CH: I'd never done it before, and with each novel, I like to do something a little different, to take a chance and stretch a little bit. I thought it would be interesting, from a writer's viewpoint, to spend a whole novel inside one character's head. I actually wrote the first five chapters two different ways. First, I did it in the first person as it appears in the novel, then, because I was having second thoughts, I redid it in a third-person POV. Then I mulled both over and decided I liked the first-person better, so I stuck with it.
PW: The upshot is that the novel reads as more of a straightforward whodunit than one of your caper novels like Sick Puppy. Was this deliberate?

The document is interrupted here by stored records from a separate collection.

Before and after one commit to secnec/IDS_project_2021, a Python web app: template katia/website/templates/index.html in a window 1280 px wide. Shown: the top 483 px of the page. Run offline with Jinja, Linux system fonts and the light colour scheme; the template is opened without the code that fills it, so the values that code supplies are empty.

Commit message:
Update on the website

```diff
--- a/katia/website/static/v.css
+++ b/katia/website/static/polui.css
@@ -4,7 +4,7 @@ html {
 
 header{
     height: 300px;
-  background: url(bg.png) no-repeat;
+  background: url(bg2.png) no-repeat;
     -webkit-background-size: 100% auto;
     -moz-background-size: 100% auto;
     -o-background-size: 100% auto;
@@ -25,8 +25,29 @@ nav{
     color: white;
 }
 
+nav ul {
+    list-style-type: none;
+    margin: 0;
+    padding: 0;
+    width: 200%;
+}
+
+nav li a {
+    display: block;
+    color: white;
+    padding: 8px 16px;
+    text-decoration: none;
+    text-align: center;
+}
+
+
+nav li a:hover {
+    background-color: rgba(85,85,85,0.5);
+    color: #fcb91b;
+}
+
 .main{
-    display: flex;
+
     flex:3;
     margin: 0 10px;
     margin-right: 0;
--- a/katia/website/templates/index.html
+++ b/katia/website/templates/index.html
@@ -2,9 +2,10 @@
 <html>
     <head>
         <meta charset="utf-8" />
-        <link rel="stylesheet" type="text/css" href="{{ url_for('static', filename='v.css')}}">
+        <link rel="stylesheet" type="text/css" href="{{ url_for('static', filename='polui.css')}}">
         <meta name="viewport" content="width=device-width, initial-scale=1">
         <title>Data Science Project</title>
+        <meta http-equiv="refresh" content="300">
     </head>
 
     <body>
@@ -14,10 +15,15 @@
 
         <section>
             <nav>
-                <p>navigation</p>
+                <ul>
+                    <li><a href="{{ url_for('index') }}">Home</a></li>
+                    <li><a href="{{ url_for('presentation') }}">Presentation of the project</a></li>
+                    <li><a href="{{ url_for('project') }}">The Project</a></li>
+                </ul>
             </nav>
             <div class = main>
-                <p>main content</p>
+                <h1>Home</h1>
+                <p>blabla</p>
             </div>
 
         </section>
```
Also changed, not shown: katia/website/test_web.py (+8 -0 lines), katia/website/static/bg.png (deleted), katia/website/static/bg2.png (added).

CH: Not really. That's the natural result of not being able to see a lot of scenes going on simultaneously. My main objective was to really get inside the main character's skull for the duration. It was a writing exercise. I still consider it to be a satirical novel, and certainly not a conventional mystery in any way.
PW: Do you have any plans to work the 2000 presidential election into your fiction?
CH: I've been asked before. I was doing the newspaper columns throughout the whole thing, and it got to where it wore me down, because you could see so much of it coming, and you knew it was going to play out in a way that deadened everyone's senses. At some point, it became something beyond satire, and while I do think you could write a satirical novel about it, so much has changed since 9/11, including the country's appetite for reliving the Florida fiasco, that I'd be hesitant to go into it at this point, because my own appetite for it has diminished.
PW: Given recent events, are you going through with your tour?
CH: I'm going to do a tour, there's no doubt about it, and the only way you do it is you grit your teeth and get back on an airplane, but it's certainly changed one's perspective. There's two sides to the argument. One is that now, more than ever, people could use a laugh, and they'd enjoy the diversion of a book signing. The other is that getting the excitement up to do that isn't easy. I have a feeling it's going to be a difficult couple of years, but we've still got to forge ahead. People are still buying books, and that's a great sign.
PW: Have your publishers (either book or newspaper) changed their plans for your work over the past month?
CH: In the newspaper, I get to do whatever I want to do, and it would be unnatural to not write about what's been happening, since so much of it had a Florida connection, from 14 of the original 19 hijackers to the first anthrax attack. So it's almost inevitable that I have to write more of those kinds of columns. With the books, again, I've been lucky, because everyone sort of leaves me alone, and I can focus on what I'm comfortable with. There's been so much written, and will be so many books written about what happened here the last weeks, and the trick is—all of us have to do this, whether you're a writer or not—to figure out what you feel about it. It's not an easy thing to come to terms with. My sense from the mail I get is that people still want to laugh and that there's a tremendous yearning for escape and fun. I think we have a duty, those of us who're in the business of writing funny stuff, to keep trying to write it.